5. Connect with another country, another culture!
We have been lucky enough to connect with classrooms across the globe, but sometimes it is easy to explore Mystery Hangout after Mystery Hangout and teachers forget that hangouts can be used for so many content-specific collaborations. This 6th grade class connected with a class is Brazil to each discuss natural wonders in their ecosystems and explain the effects if elements of their ecosystems were to change. It was powerful because they were digging deep into their content while connecting, engaging, and learning with students from a different culture and background.
4. Green Screen Something!
Using a green screen is a super easy and cheap way to engage students in content, creation, and creativity. We've had high school PSA's on drug use and digital citizenship, and we've also had elementary students create weather reports or social studies projects. All it takes is a painted green wall (or even a plastic tablecloth or piece of fabric) and a $5 Do Ink on iPads. It's so easy that second graders are recording each other!
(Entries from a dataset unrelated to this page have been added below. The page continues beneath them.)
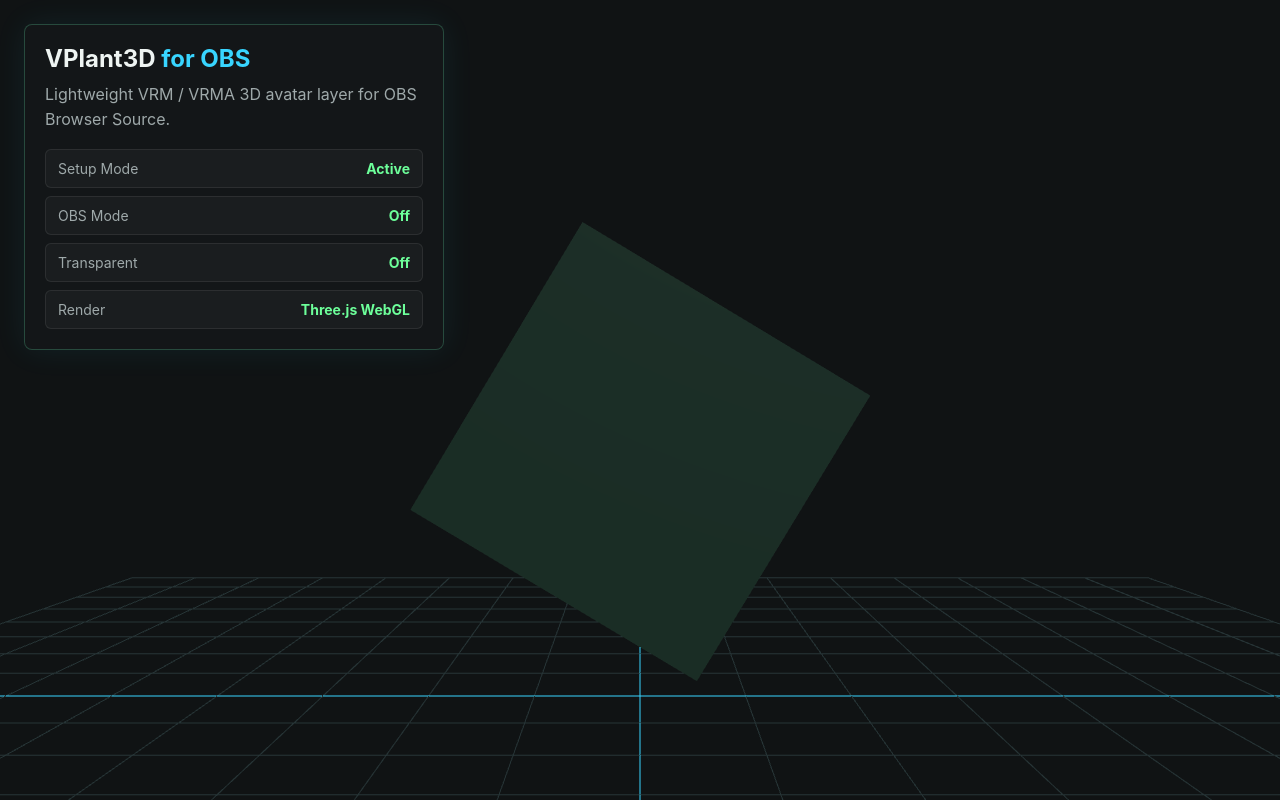
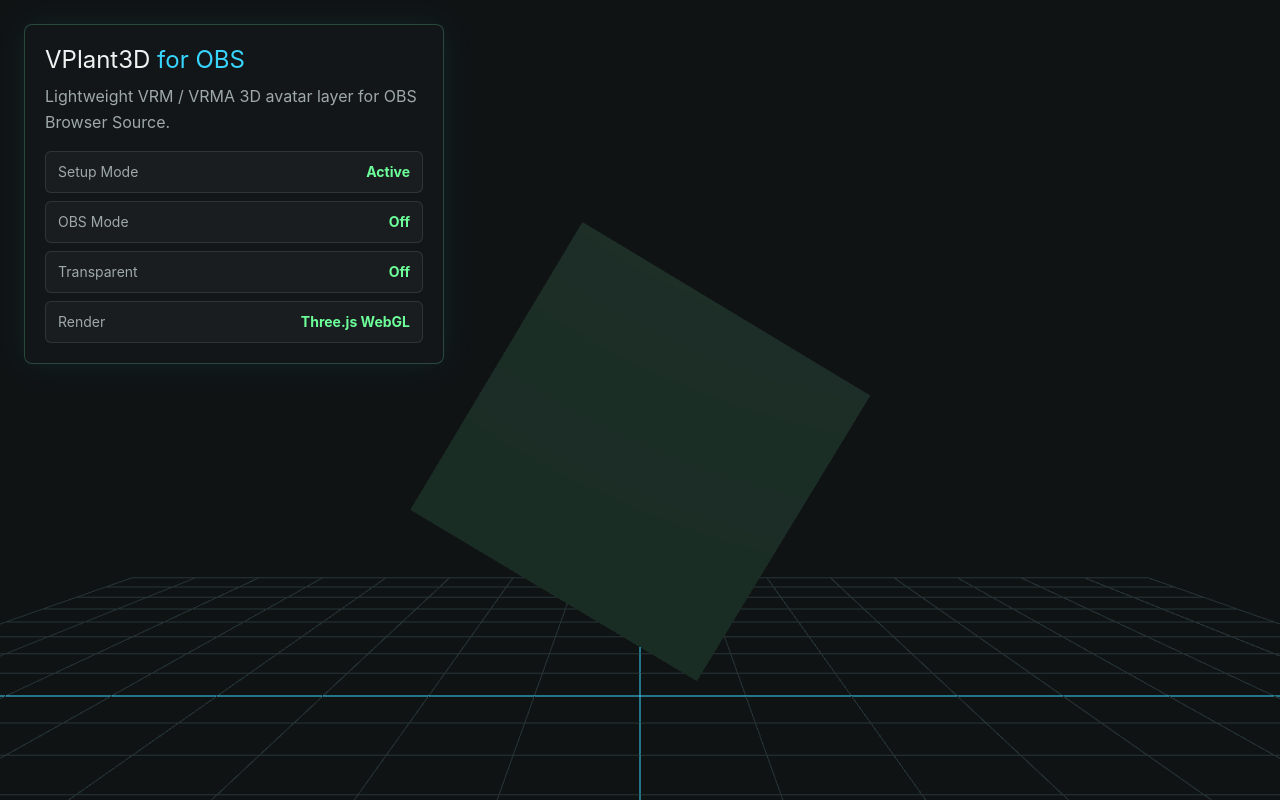
Before and after one commit to togechiyo/VPlant3D, a website built with Vite: page index.html in a window 1280 px wide. Built offline with nearby package versions, Linux system fonts and the light colour scheme; animation ran at ten frames a second.

Commit message:
Add Tailwind and Zustand foundation

```diff
--- a/docs/third-party-libraries.md
+++ b/docs/third-party-libraries.md
@@ -17,6 +17,9 @@ Versions and licenses below were verified from installed package metadata in `no
 | `typescript-eslint` | `8.59.4` | MIT | TypeScript-aware ESLint rules. |
 | `@eslint/js` | `10.0.1` | MIT | ESLint JavaScript recommended config. |
 | `@types/node` | `25.9.1` | MIT | Node.js type declarations for tooling config. |
+| `tailwindcss` | `4.3.0` | MIT | Utility-first CSS framework for Setup Mode UI. |
+| `@tailwindcss/vite` | `4.3.0` | MIT | Tailwind CSS v4 Vite plugin. |
+| `zustand` | `5.0.13` | MIT | Lightweight state store. Used through `zustand/vanilla` so the app can stay framework-free. |
 
 ## 3D Rendering
 
--- a/docs/work-log.md
+++ b/docs/work-log.md
@@ -156,3 +156,42 @@
 - 可能ならChromeで `http://127.0.0.1:5173/` と `?obs=1&transparent=1` の視認確認を行う
 - Foundationの差分をコミットする
 - 次の実装候補はOBS Mode / transparent modeのUI挙動強化、またはVRM loader調査
+
+## 2026-05-20 Tailwind and Zustand Setup
+
+### Goal
+
+- Tailwind CSS v4をViteへ導入し、素のCSSが膨らむ前にUIの土台を整える
+- Zustand vanilla storeを導入し、Setup Mode / OBS Mode / transparent modeなどの状態を集約する
+
+### Did
+
+- Tailwind公式Vite導入手順とZustand公式vanilla store APIを確認
+- npm registryで `tailwindcss` / `@tailwindcss/vite` / `zustand` の現行バージョンを確認
+- `tailwindcss` `4.3.0` と `@tailwindcss/vite` `4.3.0` を追加
+- `zustand` `5.0.13` を追加
+- Vite設定にTailwind pluginを追加
+- Setup Mode UIをTailwind class中心に変更
+- `src/state/app-store.ts` を追加し、OBS/transparent/rendererNameをZustand vanilla storeで管理
+- `test/app-store.test.ts` を追加
+
+### Worked
+
+- `npm run test` は成功
+- `npm run build` は成功
+- `npm run lint` は成功
+
+### Failed / Blocked
+
+- なし
+
+### Decisions
+
+- Tailwindはv4のVite plugin方式で入れる
+- ZustandはReactなしの `zustand/vanilla` を使う
+- Setup Mode UIはTailwind中心、全体背景やcanvasなどの基礎CSSは `src/style.css` に残す
+
+### Next
+
+- Tailwind/Zustand追加差分をコミットする
+- 次はVRM loaderまたはOBS Mode / transparent modeのブラウザ確認に進む
--- a/package.json
+++ b/package.json
@@ -33,13 +33,16 @@
     "@mediapipe/tasks-vision": "^0.10.35",
     "@pixiv/three-vrm": "^3.5.3",
     "@pixiv/three-vrm-animation": "^3.5.3",
-    "three": "^0.184.0"
+    "three": "^0.184.0",
+    "zustand": "^5.0.13"
   },
   "devDependencies": {
     "@eslint/js": "^10.0.1",
+    "@tailwindcss/vite": "^4.3.0",
     "@types/node": "^25.9.1",
     "@types/three": "^0.184.1",
     "eslint": "^10.4.0",
+    "tailwindcss": "^4.3.0",
     "typescript": "^6.0.3",
     "typescript-eslint": "^8.59.4",
     "vite": "^8.0.13",
--- a/src/main.ts
+++ b/src/main.ts
@@ -1,6 +1,7 @@
 import * as THREE from 'three';
 
 import { parseObsQuery } from './obs/query';
+import { createAppStore } from './state/app-store';
 import './style.css';
 
 const app = document.querySelector<HTMLDivElement>('#app');
@@ -10,19 +11,21 @@ if (!app) {
 }
 
 const options = parseObsQuery(window.location.search);
+const appStore = createAppStore(options);
+const state = appStore.getState();
 
 const viewport = document.createElement('section');
-viewport.className = options.transparent
+viewport.className = state.transparent
   ? 'viewport viewport--transparent'
   : 'viewport';
 
 const renderer = new THREE.WebGLRenderer({
-  alpha: options.transparent,
+  alpha: state.transparent,
   antialias: true,
 });
 renderer.setPixelRatio(Math.min(window.devicePixelRatio, 2));
 renderer.setSize(window.innerWidth, window.innerHeight);
-renderer.setClearColor(0x101314, options.transparent ? 0 : 1);
+renderer.setClearColor(0x101314, state.transparent ? 0 : 1);
 renderer.domElement.className = 'scene-canvas';
 viewport.append(renderer.domElement);
 
@@ -61,17 +64,18 @@ const grid = new THREE.GridHelper(8, 16, 0x38d5ff, 0x263436);
 grid.position.y = -0.2;
 scene.add(grid);
 
-if (!options.obsMode) {
+if (!state.obsMode) {
   const panel = document.createElement('aside');
-  panel.className = 'setup-panel';
+  panel.className =
+    'absolute left-6 top-6 w-[min(420px,calc(100vw-48px))] rounded-lg border border-[rgba(113,255,191,0.22)] bg-[rgba(20,24,26,0.86)] p-5 text-[#eef4f2] shadow-[0_0_32px_rgba(56,213,255,0.08)] backdrop-blur-md';
   panel.innerHTML = `
-    <h1>VPlant3D <span class="accent">for OBS</span></h1>
-    <p>Lightweight VRM / VRMA 3D avatar layer for OBS Browser Source.</p>
-    <ul class="status-list">
-      <li><span>Setup Mode</span><strong>Active</strong></li>
-      <li><span>OBS Mode</span><strong>${options.obsMode ? 'On' : 'Off'}</strong></li>
-      <li><span>Transparent</span><strong>${options.transparent ? 'On' : 'Off'}</strong></li>
-      <li><span>Render</span><strong>Three.js WebGL</strong></li>
+    <h1 class="m-0 mb-2 text-2xl leading-tight tracking-normal">VPlant3D <span class="text-[#38d5ff]">for OBS</span></h1>
+    <p class="m-0 mb-4 leading-relaxed text-[#9fa9aa]">Lightweight VRM / VRMA 3D avatar layer for OBS Browser Source.</p>
+    <ul class="m-0 grid list-none gap-2 p-0">
+      <li class="flex items-center justify-between gap-3 rounded-md border border-white/10 bg-white/[0.03] px-3 py-2.5 text-sm text-[#9fa9aa]"><span>Setup Mode</span><strong class="font-bold text-[#6dff9a]">Active</strong></li>
+      <li class="flex items-center justify-between gap-3 rounded-md border border-white/10 bg-white/[0.03] px-3 py-2.5 text-sm text-[#9fa9aa]"><span>OBS Mode</span><strong class="font-bold text-[#6dff9a]">${state.obsMode ? 'On' : 'Off'}</strong></li>
+      <li class="flex items-center justify-between gap-3 rounded-md border border-white/10 bg-white/[0.03] px-3 py-2.5 text-sm text-[#9fa9aa]"><span>Transparent</span><strong class="font-bold text-[#6dff9a]">${state.transparent ? 'On' : 'Off'}</strong></li>
+      <li class="flex items-center justify-between gap-3 rounded-md border border-white/10 bg-white/[0.03] px-3 py-2.5 text-sm text-[#9fa9aa]"><span>Render</span><strong class="font-bold text-[#6dff9a]">${state.rendererName}</strong></li>
     </ul>
   `;
   viewport.append(panel);
--- /dev/null
+++ b/src/state/app-store.ts
@@ -0,0 +1,19 @@
+import { createStore } from 'zustand/vanilla';
+
+import type { ObsQueryOptions } from '../obs/query';
+
+export interface AppState {
+  obsMode: boolean;
+  transparent: boolean;
+  rendererName: string;
+}
+
+export type AppStore = ReturnType<typeof createAppStore>;
+
+export function createAppStore(initialOptions: ObsQueryOptions) {
+  return createStore<AppState>()(() => ({
+    obsMode: initialOptions.obsMode,
+    transparent: initialOptions.transparent,
+    rendererName: 'Three.js WebGL',
+  }));
+}
--- a/src/style.css
+++ b/src/style.css
@@ -1,3 +1,5 @@
+@import "tailwindcss";
+
 :root {
   color-scheme: dark;
   font-family:
@@ -49,59 +51,3 @@ body {
   width: 100%;
   height: 100%;
 }
-
-.setup-panel {
-  position: absolute;
-  top: 24px;
-  left: 24px;
-  width: min(420px, calc(100vw - 48px));
-  padding: 20px;
-  border: 1px solid var(--panel-border);
-  border-radius: 8px;
-  background: var(--panel-bg);
-  box-shadow: 0 0 32px rgba(56, 213, 255, 0.08);
-  backdrop-filter: blur(16px);
-}
-
-.setup-panel h1 {
-  margin: 0 0 8px;
-  font-size: 24px;
-  line-height: 1.2;
-  letter-spacing: 0;
-}
-
-.setup-panel p {
-  margin: 0 0 16px;
-  color: var(--text-muted);
-  line-height: 1.6;
-}
-
-.status-list {
-  display: grid;
-  gap: 8px;
-  margin: 0;
-  padding: 0;
-  list-style: none;
-}
-
-.status-list li {
-  display: flex;
-  align-items: center;
-  justify-content: space-between;
-  gap: 12px;
-  padding: 10px 12px;
-  border: 1px solid rgba(255, 255, 255, 0.08);
-  border-radius: 6px;
-  background: rgba(255, 255, 255, 0.03);
-  color: var(--text-muted);
-  font-size: 14px;
-}
-
-.status-list strong {
-  color: var(--neon-green);
-  font-weight: 700;
-}
-
-.accent {
-  color: var(--neon-blue);
-}
--- /dev/null
+++ b/test/app-store.test.ts
@@ -0,0 +1,18 @@
+import { describe, expect, it } from 'vitest';
+
+import { createAppStore } from '../src/state/app-store';
+
+describe('createAppStore', () => {
+  it('initializes OBS display options from parsed query values', () => {
+    const store = createAppStore({
+      obsMode: true,
+      transparent: true,
+    });
+
+    expect(store.getState()).toMatchObject({
+      obsMode: true,
+      transparent: true,
+      rendererName: 'Three.js WebGL',
+    });
+  });
+});
--- a/vite.config.ts
+++ b/vite.config.ts
@@ -1,6 +1,8 @@
+import tailwindcss from '@tailwindcss/vite';
 import { defineConfig } from 'vitest/config';
 
 export default defineConfig({
+  plugins: [tailwindcss()],
   server: {
     host: '127.0.0.1',
     port: 5173,
```
Also changed, not shown: README.md, 1 other file.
At this point it seems like everyone has tried a Breakout box with their students, but if you haven't, it's a must! Students reviewed novels, digital citizenship, and content areas galore. Using the box, they even practiced teamwork, cooperation, and critical thinking. Our staff even used it for teambuilding and professional development. From kindergartners to seniors in high school, a breakout box gets students engaged and active in their learning.
2. Plotting Points Battleship
This is one my favorite ideas we came up with last year. I had a 6th grade math teacher that wanted to practice plotting coordinate pairs in all four quadrants, so we developed this game of Battleship. On a graph, students plotted the points of their ships before the hangout call was made. A google doc was shared between a pair of students in one classroom and a pair in our classroom. Just like Battleship, students had to guess their coordinate of their opponents' ships. In the shared doc, students responded with hit or miss. -15 to 15 was super tricky and took a long time, but they loved watching the reactions of the teams on the hangout as they played! We have also tried this with just quadrant one and it's just as fun! Prepare to sink those ships as students plot an unbelievable amount of points in a short period of time!
1. Integrate Coding into Your Content!
Whether studying main idea/supporting details in 2nd grade or translations and rotations in geometry, there are constant ways to integrate coding into your core content curriculum. I hear all too often that there isn't time for things like coding, but when integrated into your content area, you are providing students core curriculum, basic coding, and critical thinking skills that will serve them well long from now.
+1 Print Something in 3D!
If your school has the capability, try to brainstorm ways for students in all grades and all contents to utilize the 3D printer. Our second graders designed and printed wheels for a science experience in which they were learning about motion, friction, and gravity. Our third graders created buildings that must be comprised of a variety of 3D shapes that they must identify and measure. Our high school geometry class used old building records and live measurements to build a scale model replication of our downtown area including the original Indiana courthouse. Students are capable of these types of creations and they are excited and actively involved in the learning process.